Well, first of all, consider proportion and balance. You want a piece that is neither too overwhelming in size for the space nor too small. You don’t want a size that looks lost on the wall.

The Next, you need to consider form and color. Choose a piece that highlights colors and shapes that appear in the room. For instance, I took a photo of one of my dogwood prints and put it over my sofa in my sitting room. I tried some variation in matts and frames. Notice how the gold and white floral pattern in the sofa are repeated in the organic shapes of the dogwood petals.

A word about picking your matt color. Try to pick a color that is neutral, if possible, and not one that overwhelms the colors in the art. Try to pick one of the predominant colors in the art, if you can.

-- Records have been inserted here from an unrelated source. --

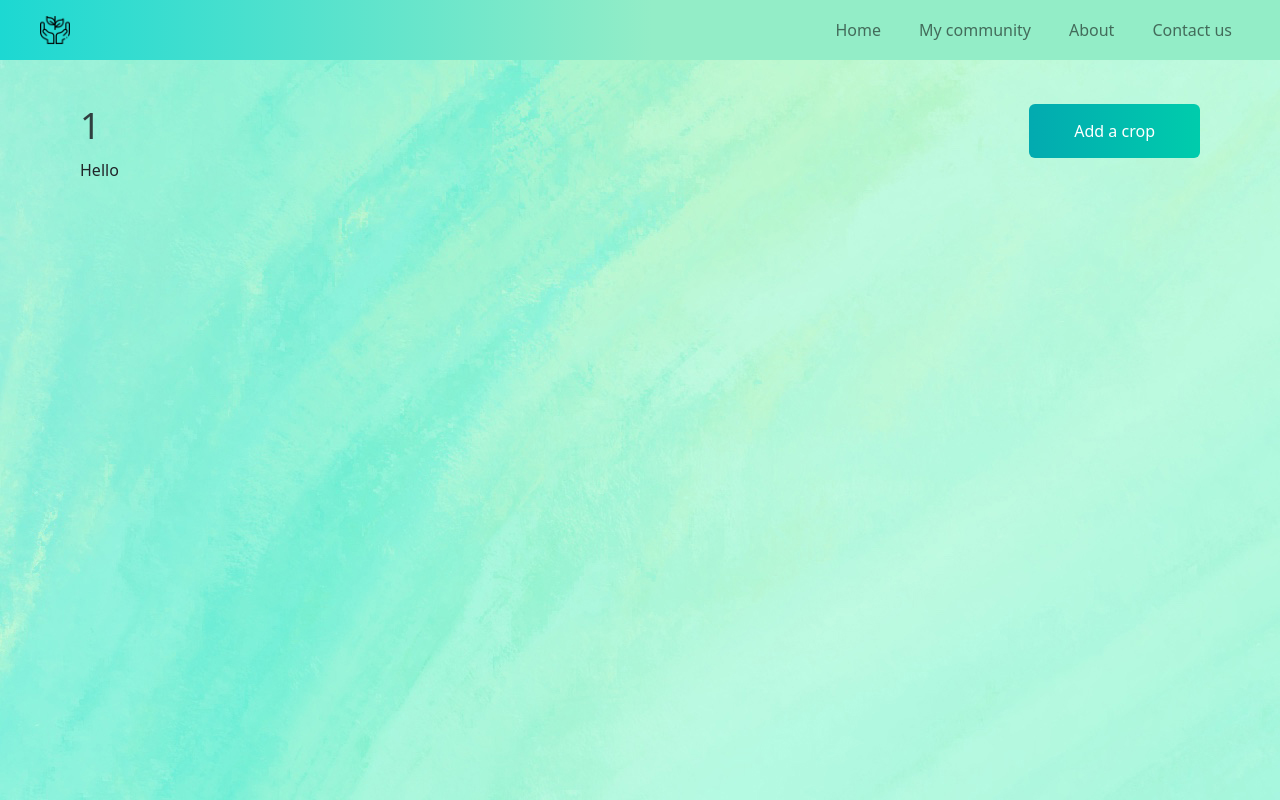
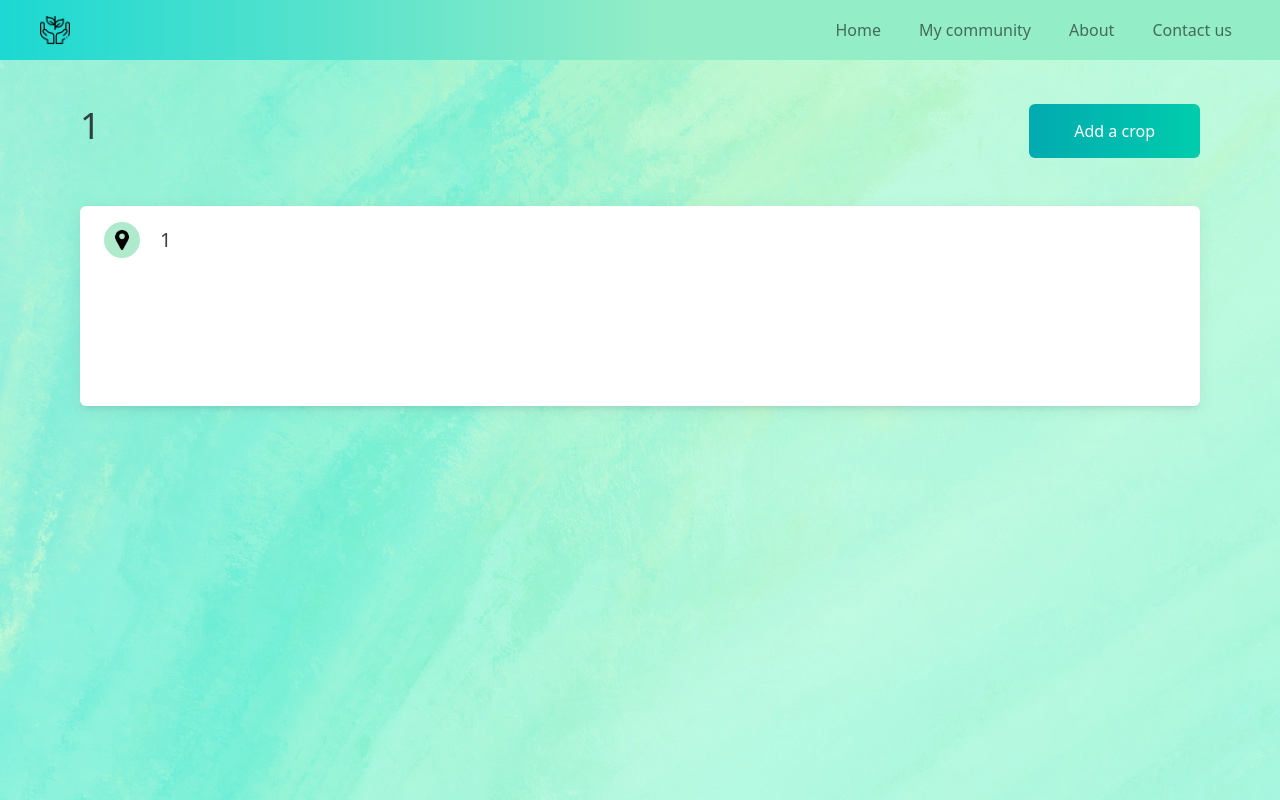
Before and after one commit to snigdha920/community-garden, a Next.js app in the folder app/: page /my-community/1/dashboard in a window 1280 px wide. Built offline with nearby package versions, Linux system fonts and the light colour scheme.

Commit message:
Generalise TextIcon to DashboardLayout

```diff
--- a/app/components/TextIcon.tsx
+++ b/app/components/TextIcon.tsx
@@ -7,25 +7,51 @@ interface TextIconProps {
   alignIcon?: 'left' | 'right';
   className?: string;
   alignText?: 'left' | 'right';
+  iconSize?: 'large' | 'small';
 }
 
 export const TextIcon: React.FC<TextIconProps> = ({
   children,
   icon,
   className,
-  alignText,
-  alignIcon = 'right',
+  alignText = 'left',
+  alignIcon = 'left',
+  iconSize = 'large',
 }: TextIconProps) => {
-  const parentDivFlexStyle = alignIcon === 'right' ? '' : 'flex-row-reverse';
-  const textAlign = alignText ? alignText : alignIcon === 'right' ? undefined : 'right';
+  const parentDivFlexStyle = alignIcon === 'right' ? '' : '';
+  // const textAlign = alignText ? alignText : alignIcon === 'right' ? undefined : 'right';
+  const isIconSizeLarge = iconSize === 'large' ? true : false;
+  const defaultPadding = 'p-4';
+
   const textPadding = alignIcon === 'right' ? '0 20px 0 0' : '0 0 0 20px';
   return (
-    <div className={`d-flex ${parentDivFlexStyle} justify-content-between align-items-center ${className}`}>
-      <p style={{ textAlign: textAlign, margin: textPadding }}>{children}</p>
+    <div className={`d-flex ${parentDivFlexStyle} align-items-center ${className}`}>
+      {alignIcon === 'right' ? (
+        <>
+          <p style={{ textAlign: alignText, margin: textPadding }}>{children}</p>
 
-      <div style={{ backgroundColor: Styles.lightGreenBackgroundColor }} className="rounded-circle p-4">
-        <div>{icon}</div>
-      </div>
+          <div
+            style={{ backgroundColor: Styles.lightGreenBackgroundColor }}
+            className={`rounded-circle ${
+              isIconSizeLarge ? defaultPadding : 'p-2'
+            } d-flex justify-content-center align-items-center`}
+          >
+            {icon}
+          </div>
+        </>
+      ) : (
+        <>
+          <div
+            style={{ backgroundColor: Styles.lightGreenBackgroundColor }}
+            className={`rounded-circle ${
+              isIconSizeLarge ? defaultPadding : 'p-2'
+            } d-flex justify-content-center align-items-center`}
+          >
+            {icon}
+          </div>
+          <p style={{ textAlign: alignText, margin: textPadding }}>{children}</p>
+        </>
+      )}
     </div>
   );
 };
--- a/app/components/layout/DashboardLayout.tsx
+++ b/app/components/layout/DashboardLayout.tsx
@@ -1,7 +1,12 @@
+/* eslint-disable @next/next/no-img-element */
 import React from 'react';
 import { Styles } from '../../styles/styles';
+import { TextIcon } from '../TextIcon';
 
-export const DashboardLayout: React.FC = () => {
+interface DashBoardLayoutProps {
+  place: string;
+}
+export const DashboardLayout: React.FC<DashBoardLayoutProps> = ({ place }) => {
   return (
     <>
       <div
@@ -9,11 +14,21 @@ export const DashboardLayout: React.FC = () => {
           borderRadius: '6px',
           overflow: 'hidden', // this class is important if the child divs also have a border radius
           boxShadow: '0 5px 5px -3px rgba(5, 30, 55, 0.1), 0 3px 15px 2px rgba(5, 30, 55, 0.05)',
-          backgroundColor: Styles.lightGreenBackgroundColor,
+          backgroundColor: '#FFFFFF',
         }}
-        className='mt-5'
+        className="mt-5"
       >
-          Hello
+        <div style={{ minHeight: '200px' }}>
+          <TextIcon
+            icon={<img src="/icons/locationicon.png" width="20px" height="20px" alt="pin" />}
+            className="px-4 pt-3 pb-2"
+            alignIcon="left"
+            alignText="left"
+            iconSize="small"
+          >
+            <>{place}</>
+          </TextIcon>
+        </div>
       </div>
     </>
   );
--- a/app/pages/my-community/[community]/dashboard.tsx
+++ b/app/pages/my-community/[community]/dashboard.tsx
@@ -16,11 +16,11 @@ const Places: NextPage = () => {
         <ContentLayout
           title={community}
           form={<div>Dummy form contents</div>}
-          variant="hideContainer"
+          variant='hideContainer'
           buttonLabel="Add a crop"
         >
           <div>
-            Hello
+            <DashboardLayout place={community}></DashboardLayout>
           </div>
         </ContentLayout>
       </>
```
Also changed, not shown: app/public/icons/locationicon.png (added).
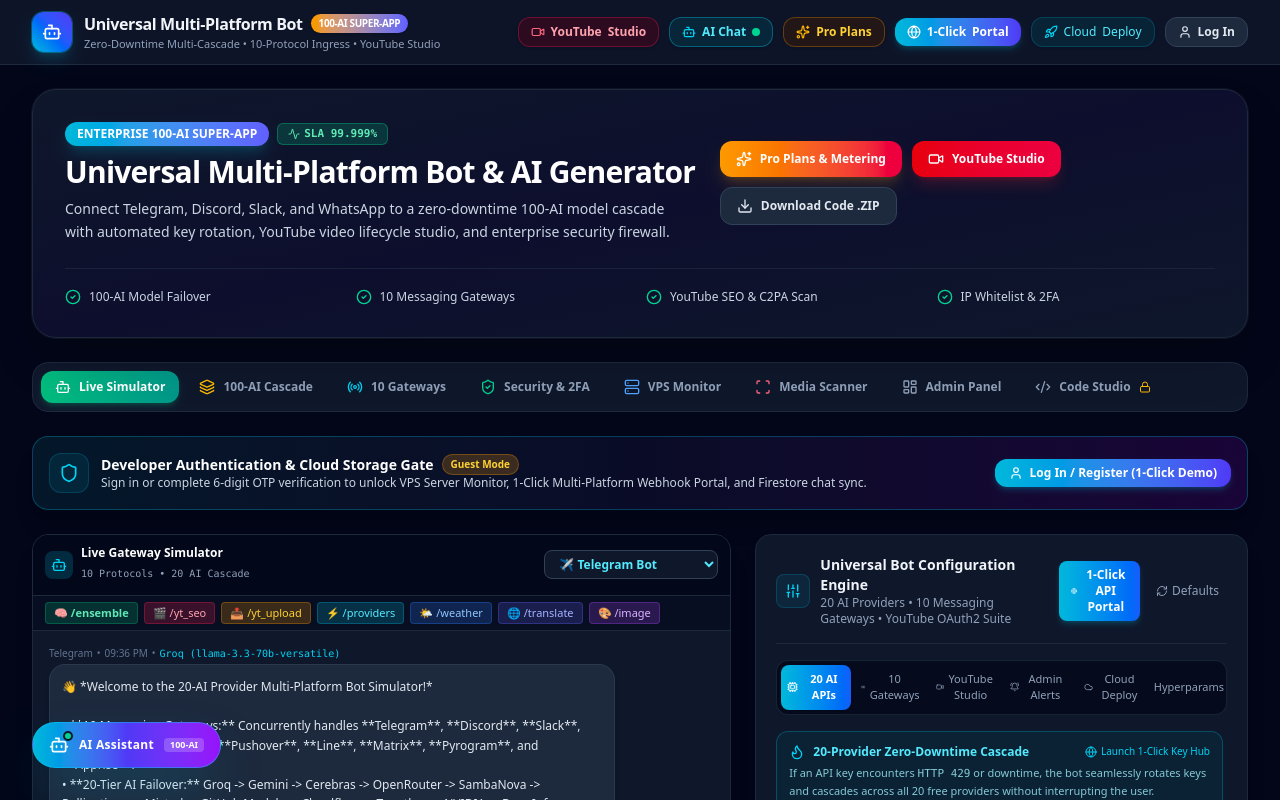
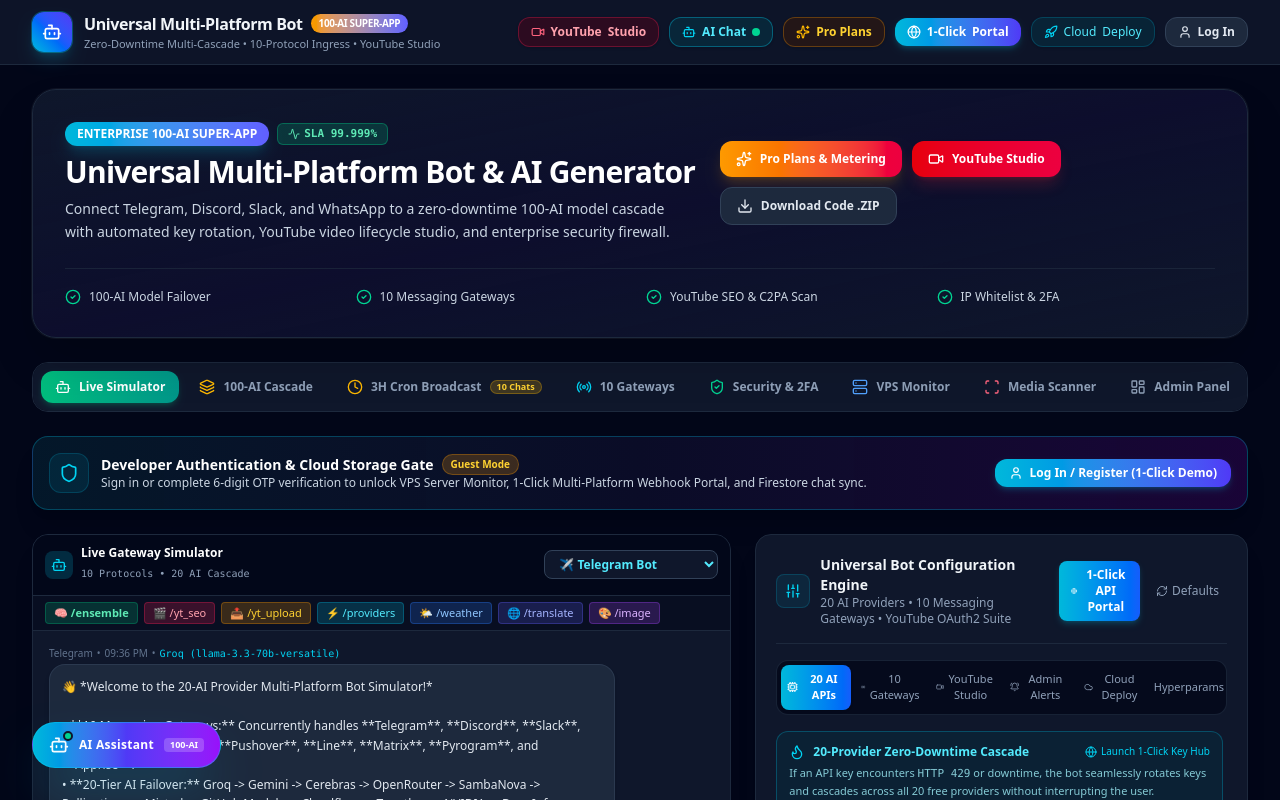
Before and after one commit to syfulislam12234-star/automotion-, a React (Vite) app: page / in a window 1280 px wide. Shown: the top 800 px of the page. Built offline with nearby package versions, Linux system fonts and the light colour scheme.

Commit message:
feat: add 3-hour automated cron broadcast worker
Integrate the CronBroadcastManager to support automated 3-hour interval message scheduling across bot channels.

```diff
--- a/src/App.tsx
+++ b/src/App.tsx
@@ -651,7 +651,23 @@
               <span>100-AI Cascade</span>
             </button>
 
-            {/* View 3: Omni-Channel Gateways */}
+            {/* View 3: 3-Hour Automated Cron Broadcast Worker */}
+            <button
+              onClick={() => setActiveTab('cron')}
+              className={`flex items-center gap-2 px-3.5 py-2 rounded-xl text-xs font-semibold transition cursor-pointer ${
+                activeTab === 'cron'
+                  ? 'bg-gradient-to-r from-amber-500 to-orange-600 text-white shadow-md shadow-amber-500/20'
+                  : 'text-slate-400 hover:text-slate-200 hover:bg-slate-800'
+              }`}
+            >
+              <Clock className="w-4 h-4 text-amber-400" />
+              <span>3H Cron Broadcast</span>
+              <span className="px-1.5 py-0.2 rounded-full text-[9px] font-extrabold bg-amber-400/20 text-amber-300 border border-amber-400/30">
+                10 Chats
+              </span>
+            </button>
+
+            {/* View 4: Omni-Channel Gateways */}
             <button
               onClick={() => setActiveTab('gateways')}
               className={`flex items-center gap-2 px-3.5 py-2 rounded-xl text-xs font-semibold transition cursor-pointer ${
@@ -804,7 +820,12 @@
           />
         )}
 
-        {/* View 3: Omni-Channel Gateways */}
+        {/* View 3: 3-Hour Automated Cron Broadcast Worker */}
+        {activeTab === 'cron' && (
+          <CronBroadcastManager onShowToast={showToast} />
+        )}
+
+        {/* View 4: Omni-Channel Gateways */}
         {activeTab === 'gateways' && (
           <OmniChannelGateway
             config={config}
```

For the frame, try again to choose a color that goes with the colors in your room as well as with the art. I know it’s a lot to think about, but this app will help you out with the use of all of its options. You will know when you hit on the right combination, I promise!
And a final word of advice: Only buy art that you LOVE!

Now here’s my question to you: which matt and frame choice do you like best, #1 or#2? Why? Let me know in your comments!